This story will delight my colleague Peter, who has an inexplicable fetish for district heating systems: a group of college students are attempting to set up a hyperlocal utility in Portland, Oregon by linking a network of renewable energy sources over a 54-square block neighborhood. The energy in question isn’t in the form of electricity, but rather heat.
The proposed system is, well, complicated:
> Planned system components include thermal solar collectors, mass thermal storage for heating and anticipated cooling, combining water to water and ground-coupled heat pump technology, waste heat recovery, PV arrays and biofuel boilers for boosting and back-up. A distribution system of hydronic insulated pipes will deliver hot and chilled water for space heating, cooling and domestic hot water to the school, several hundred nearby residences, and commercial buildings.
In plainer English, the planned system will consist of solar hot water heaters and other systems designed to capture clean energy. These energy capture devices will be scattered throughout the neighborhood, in particular taking advantage of roof space on the elementary school and local commercial buildings. Hot (“hydronic”) water will be pooled and stored in tanks beneath a local park, and a series of insulated underground pipes will carry the water to participating homes and businesses.
> Residential and commercial customers can convert from current fossil fuel systems by replacing them with metered heat exchangers which provide hot water on demand and space heating through conventional air handlers that utilize existing ductwork. Boiler systems are replaced with heat exchangers. Hydronic air handlers are installed in existing furnace systems.
Again, in English: once the hot water reaches local homes, it can either by used directly, allowing residents to get rid of their boilers, or it can be run through heat exchangers to provide hot air, allowing residents to get rid of their furnaces.
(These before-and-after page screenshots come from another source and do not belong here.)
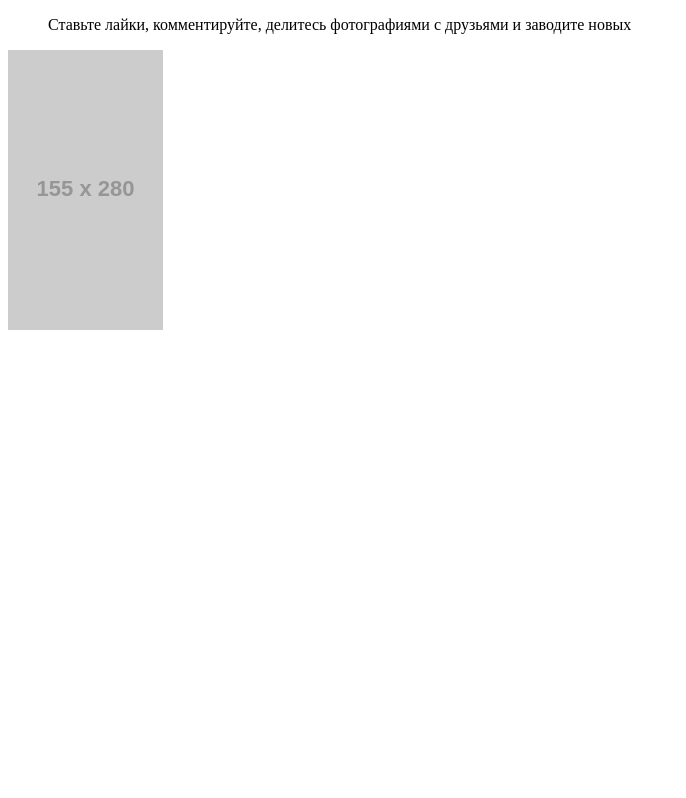
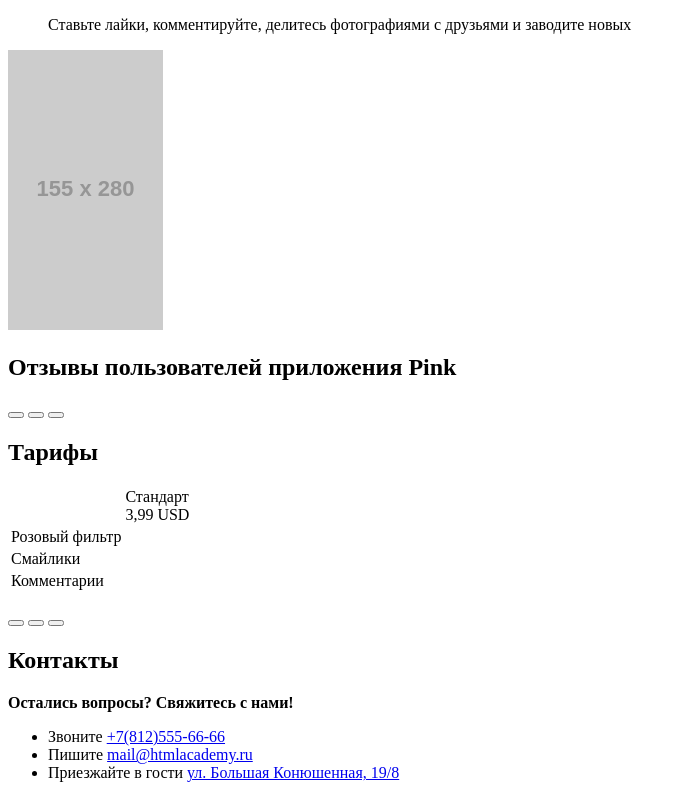
Before and after one commit to emilyms/670027-pink-18, a website: page source/index.html in a window 1280 px wide. Shown: the part 859-1657 px from the top of the page, without its empty margins (0-686 px from the left). Before the commit the page ends 1201 px from the top, so only its background shows below. Drawn offline with Linux system fonts and the light colour scheme; placeholder pictures from the web are drawn by us.

Commit message:
Разметка index.html

```diff
--- a/source/index.html
+++ b/source/index.html
@@ -76,6 +76,85 @@
           <img src="https://via.placeholder.com/155x280" width="155" height="280" alt="">
         </div>
       </section>
+      <section class="reviews">
+        <div class="reviews__wrapper slider">
+          <h2 class="visually-hidden">Отзывы пользователей приложения Pink</h2>
+          <div class="reviews__list slider__list">
+              <blockquote class="reviews__item slider__item">
+                <cite class="reviews__user-name"></cite>
+                <p class="reviews__text"></p>
+              </blockquote>
+              <blockquote class="reviews__item slider__item">
+                <cite class="reviews__user-name"></cite>
+                <p class="reviews__text"></p>
+              </blockquote>
+              <blockquote class="reviews__item slider__item">
+                <cite class="reviews__user-name"></cite>
+                <p class="reviews__text"></p>
+              </blockquote>
+          </div>
+          <p class="reviews__toggles slider__toggles">
+            <button class="slider__toggle" type="button"></button>
+            <button class="slider__toggle" type="button"></button>
+            <button class="slider__toggle" type="button"></button>
+          </p>
+        </div>
+      </section>
+      <section class="plans">
+        <h2 class="visually-hidden">Тарифы</h2>
+        <table class="plans__list">
+          <thead>
+            <th>
+              <td class="plans__title">
+                Стандарт <br> 3,99 USD
+              </td>
+            </th>
+          </thead>
+          <tbody>
+            <tr>
+              <td class="plans__field">
+                Розовый фильтр
+              </td>
+            </tr>
+            <tr>
+              <td class="plans__field">
+                Смайлики
+              </td>
+            </tr>
+            <tr>
+              <td class="plans__field">
+                Комментарии
+              </td>
+            </tr>
+          </tbody>
+        </table>
+        <p class="plans__toggles slider__toggles">
+          <button class="slider__toggle" type="button"></button>
+          <button class="slider__toggle" type="button"></button>
+          <button class="slider__toggle" type="button"></button>
+        </p>
+      </section>
+      <section class="contacts">
+        <h2 class="visually-hidden">Контакты</h2>
+        <b>Остались вопросы? Свяжитесь с нами!</b>
+        <ul class="contacts__list">
+          <li class="contacts__item">
+            <span>Звоните</span>
+            <a href="tel:+78125556666">+7(812)555-66-66</a>
+          </li>
+          <li class="contacts__item">
+            <span>Пишите</span>
+            <a href="mailto:mail@htmlacademy.ru">mail@htmlacademy.ru</a>
+          </li>
+          <li class="contacts__item">
+            <span>Приезжайте в гости</span>
+            <a href="#">ул. Большая Конюшенная, 19/8</a>
+          </li>
+        </ul>
+        <div class="map">
+
+        </div>
+      </section>
     </main>
 
   </body>
```
Also changed, not shown: 1 other file.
Under alternative configurations, the system might also carry cool water to provide carbon-free air conditioning. Energy use will be metered, just as natural gas or electricity would.
In essence, the system is a giant version of a geothermal or solar hot water system that you might install in your own home. The difference is that the capital costs will be spread over a bigger group of people, efficiencies can be achieved through demand-pooling, and individual homeowners won’t have to deal with maintenance and repair.
The proposal is ambitious; maybe even a little utopian — the utility will be member-owned and will provide revenue to the local elementary school, which will house system controls and some equipment. But precedents for district energy systems do exist in other countries, such as Denmark and Canada. It’s a worthwhile experiment, and hopefully the student planners will find the money and the community support to get it off the ground.